The sun is currently spitting out CMEs at its highest rate in more than a decade, suggesting that solar maximum may have begun more than a year earlier than initially predicted.

"Mars is currently getting hit by roughly one to two CMEs every month, bringing a hefty supply of SEPs," Rebecca Jolitz, a member of MAVEN's Solar Energetic Particle instrument team at the University of California, Berkeley, told The solar storms also don't have to hit the planet head-on to trigger auroras, she added. Even a glancing blow can spark global auroras if enough SEPs are dumped into the planet's wispy atmosphere.

The MAVEN team will keep a close eye on Mars over the next few years in hopes of seeing even more global auroras. "Solar Cycle 25 is far from over, and we expect many more CME strikes," Schneider said. "This will give us a chance to study how solar storms affect the atmosphere of Mars."

Harry Baker
Senior Staff Writer

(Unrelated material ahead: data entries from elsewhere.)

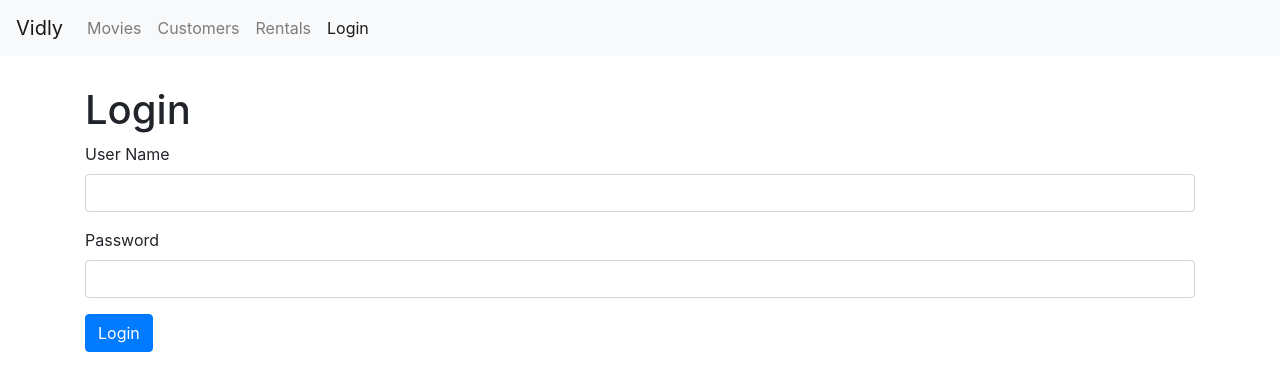
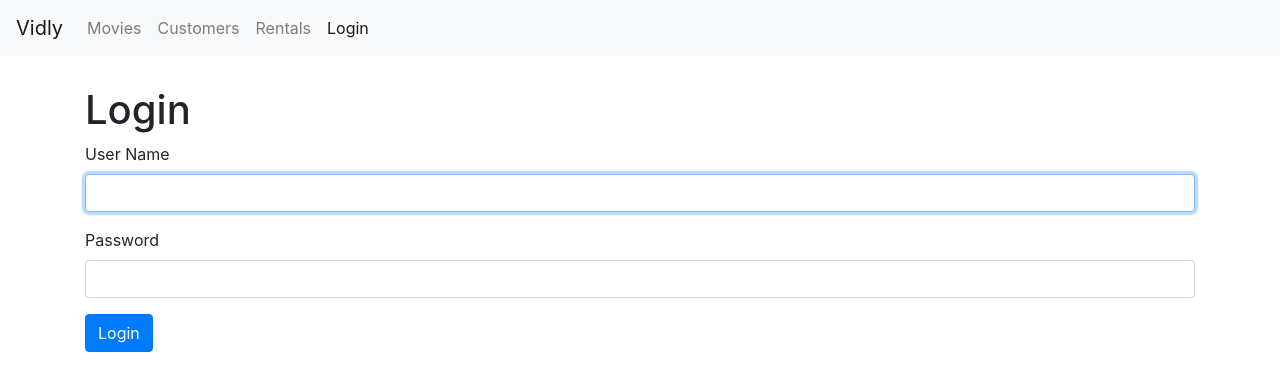
Before and after one commit to jyzgo/MoviesStore, a React (Create React App) app: page /login in a window 1280 px wide. Shown: the top 390 px of the page. Built offline with nearby package versions, Linux system fonts and the light colour scheme.

Commit message:
auto focus user

```diff
--- a/src/components/loginForm.jsx
+++ b/src/components/loginForm.jsx
@@ -13,7 +13,12 @@
         <form onSubmit={this.handleSubmit}>
           <div className="form-group">
             <label htmlFor="username">User Name</label>
-            <input id="username" type="text" className="form-control" />
+            <input
+              autoFocus
+              id="username"
+              type="text"
+              className="form-control"
+            />
           </div>
           <div className="form-group">
             <label htmlFor="password">Password</label>
```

Harry is a U.K.-based senior staff writer at Live Science. He studied marine biology at the University of Exeter before training to become a journalist. He covers a wide range of topics including space exploration, planetary science, space weather, climate change, animal behavior, evolution and paleontology. His feature on the upcoming solar maximum was shortlisted in the "top scoop" category at the National Council for the Training of Journalists (NCTJ) Awards for Excellence in 2023.